People sit before the East River as the Tribute in Light installation illuminates the New York City skyline on Saturday night.

Two beams of light appeared in the New York skyline on Saturday night.

It's part of the 9/11 commemorations as the lights beam up from Ground Zero in lower Manhattan, resembling the former Twin Towers.

The 9/11 Memorial & Museum describes the installation — the Tribute in Light — as "an iconic symbol that both honors those killed and celebrates the unbreakable spirit of New York."

commemorations

Events have been scheduled to mark the 21st anniversary

Posted September 11, 2022 at 6:01 AM EDT

Communities around the nation will take time to remember the nearly 3,000 lives taken on Sept. 11, 2001.

Here are some of the planned events:

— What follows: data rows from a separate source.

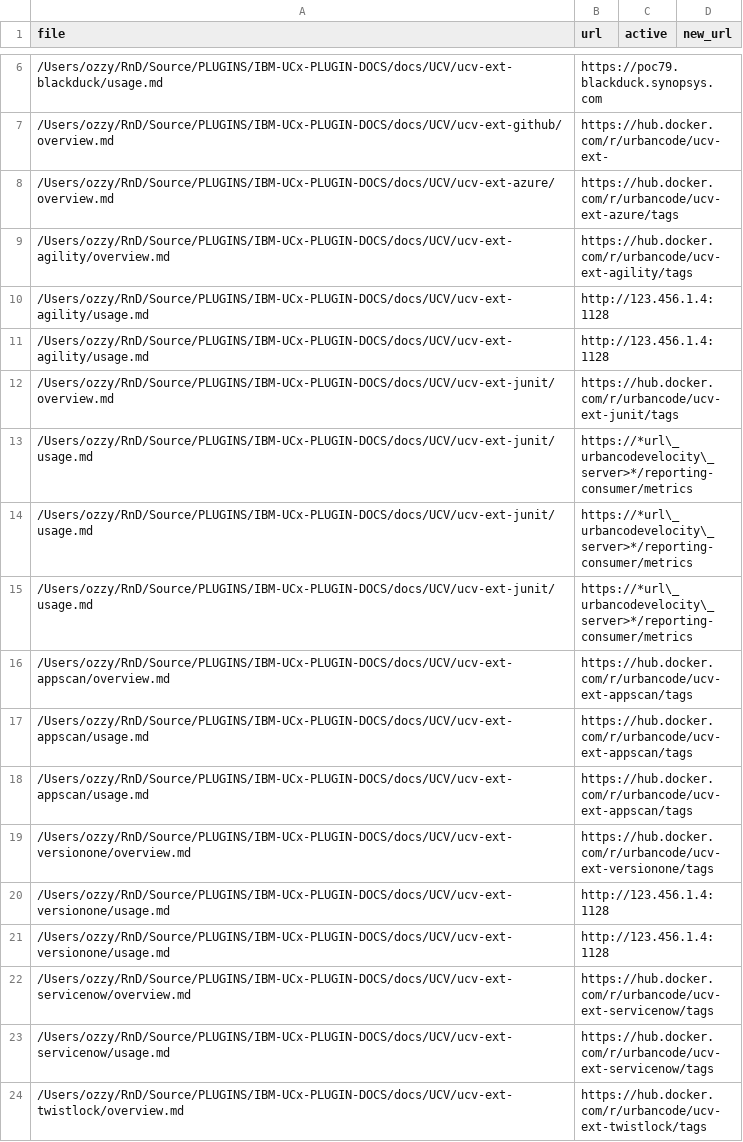
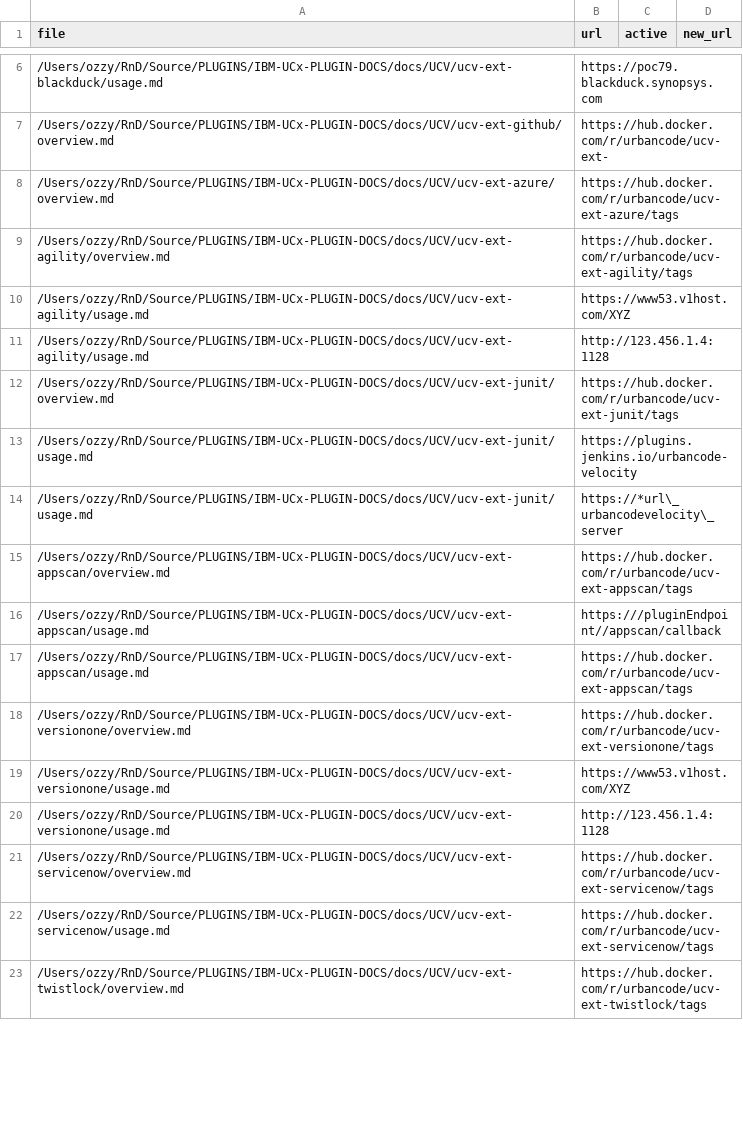
Before and after one commit to osmanburucu-ibm/helper_scripts, a CSV file: uc_dot_com_migration/exports/Velocity-all_urls.csv, drawn as a sheet; only a part is shown, gaps mark what is left out; the diff covers the shown part only.

```diff
--- a/uc_dot_com_migration/exports/Velocity-all_urls.csv
+++ b/uc_dot_com_migration/exports/Velocity-all_urls.csv
@@ -9,13 +9,12 @@ file,url,active,new_url
 /Users/ozzy/RnD/Source/PLUGINS/IBM-UCx-PLUGIN-DOCS/docs/UCV/ucv-ext-agility/overview.md,https://hub.docker.com/r/urbancode/ucv-ext-agility/tags
-/Users/ozzy/RnD/Source/PLUGINS/IBM-UCx-PLUGIN-DOCS/docs/UCV/ucv-ext-agility/usage.md,http://123.456.1.4:1128
+/Users/ozzy/RnD/Source/PLUGINS/IBM-UCx-PLUGIN-DOCS/docs/UCV/ucv-ext-agility/usage.md,https://www53.v1host.com/XYZ
 /Users/ozzy/RnD/Source/PLUGINS/IBM-UCx-PLUGIN-DOCS/docs/UCV/ucv-ext-agility/usage.md,http://123.456.1.4:1128
 /Users/ozzy/RnD/Source/PLUGINS/IBM-UCx-PLUGIN-DOCS/docs/UCV/ucv-ext-junit/overview.md,https://hub.docker.com/r/urbancode/ucv-ext-junit/tags
-/Users/ozzy/RnD/Source/PLUGINS/IBM-UCx-PLUGIN-DOCS/docs/UCV/ucv-ext-junit/usage.md,https://*url\_urbancodevelocity\_server>*/reporting-consumer/metrics
-/Users/ozzy/RnD/Source/PLUGINS/IBM-UCx-PLUGIN-DOCS/docs/UCV/ucv-ext-junit/usage.md,https://*url\_urbancodevelocity\_server>*/reporting-consumer/metrics
-/Users/ozzy/RnD/Source/PLUGINS/IBM-UCx-PLUGIN-DOCS/docs/UCV/ucv-ext-junit/usage.md,https://*url\_urbancodevelocity\_server>*/reporting-consumer/metrics
+/Users/ozzy/RnD/Source/PLUGINS/IBM-UCx-PLUGIN-DOCS/docs/UCV/ucv-ext-junit/usage.md,https://plugins.jenkins.io/urbancode-velocity
+/Users/ozzy/RnD/Source/PLUGINS/IBM-UCx-PLUGIN-DOCS/docs/UCV/ucv-ext-junit/usage.md,https://*url\_urbancodevelocity\_server
 /Users/ozzy/RnD/Source/PLUGINS/IBM-UCx-PLUGIN-DOCS/docs/UCV/ucv-ext-appscan/overview.md,https://hub.docker.com/r/urbancode/ucv-ext-appscan/tags
-/Users/ozzy/RnD/Source/PLUGINS/IBM-UCx-PLUGIN-DOCS/docs/UCV/ucv-ext-appscan/usage.md,https://hub.docker.com/r/urbancode/ucv-ext-appscan/tags
+/Users/ozzy/RnD/Source/PLUGINS/IBM-UCx-PLUGIN-DOCS/docs/UCV/ucv-ext-appscan/usage.md,https:///pluginEndpoint//appscan/callback
 /Users/ozzy/RnD/Source/PLUGINS/IBM-UCx-PLUGIN-DOCS/docs/UCV/ucv-ext-appscan/usage.md,https://hub.docker.com/r/urbancode/ucv-ext-appscan/tags
 /Users/ozzy/RnD/Source/PLUGINS/IBM-UCx-PLUGIN-DOCS/docs/UCV/ucv-ext-versionone/overview.md,https://hub.docker.com/r/urbancode/ucv-ext-versionone/tags
-/Users/ozzy/RnD/Source/PLUGINS/IBM-UCx-PLUGIN-DOCS/docs/UCV/ucv-ext-versionone/usage.md,http://123.456.1.4:1128
+/Users/ozzy/RnD/Source/PLUGINS/IBM-UCx-PLUGIN-DOCS/docs/UCV/ucv-ext-versionone/usage.md,https://www53.v1host.com/XYZ
 /Users/ozzy/RnD/Source/PLUGINS/IBM-UCx-PLUGIN-DOCS/docs/UCV/ucv-ext-versionone/usage.md,http://123.456.1.4:1128
```
Also changed, not shown: 4 added rows, 7 removed rows and 32 edited cells elsewhere in this file, uc_dot_com_migration/exports/Build-all_urls.csv, uc_dot_com_migration/exports/Release-all_urls.csv, 2 other files.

  • New York — The names of the victims are read at Ground Zero. Vice President Harris attends
  • Pentagon — President Biden delivers remarks and lays a wreath
  • Shanksville, Pennsylvania — First lady Jill Biden speaks
  • Washington, D.C. — The National Law Enforcement Memorial and Museum hosts a service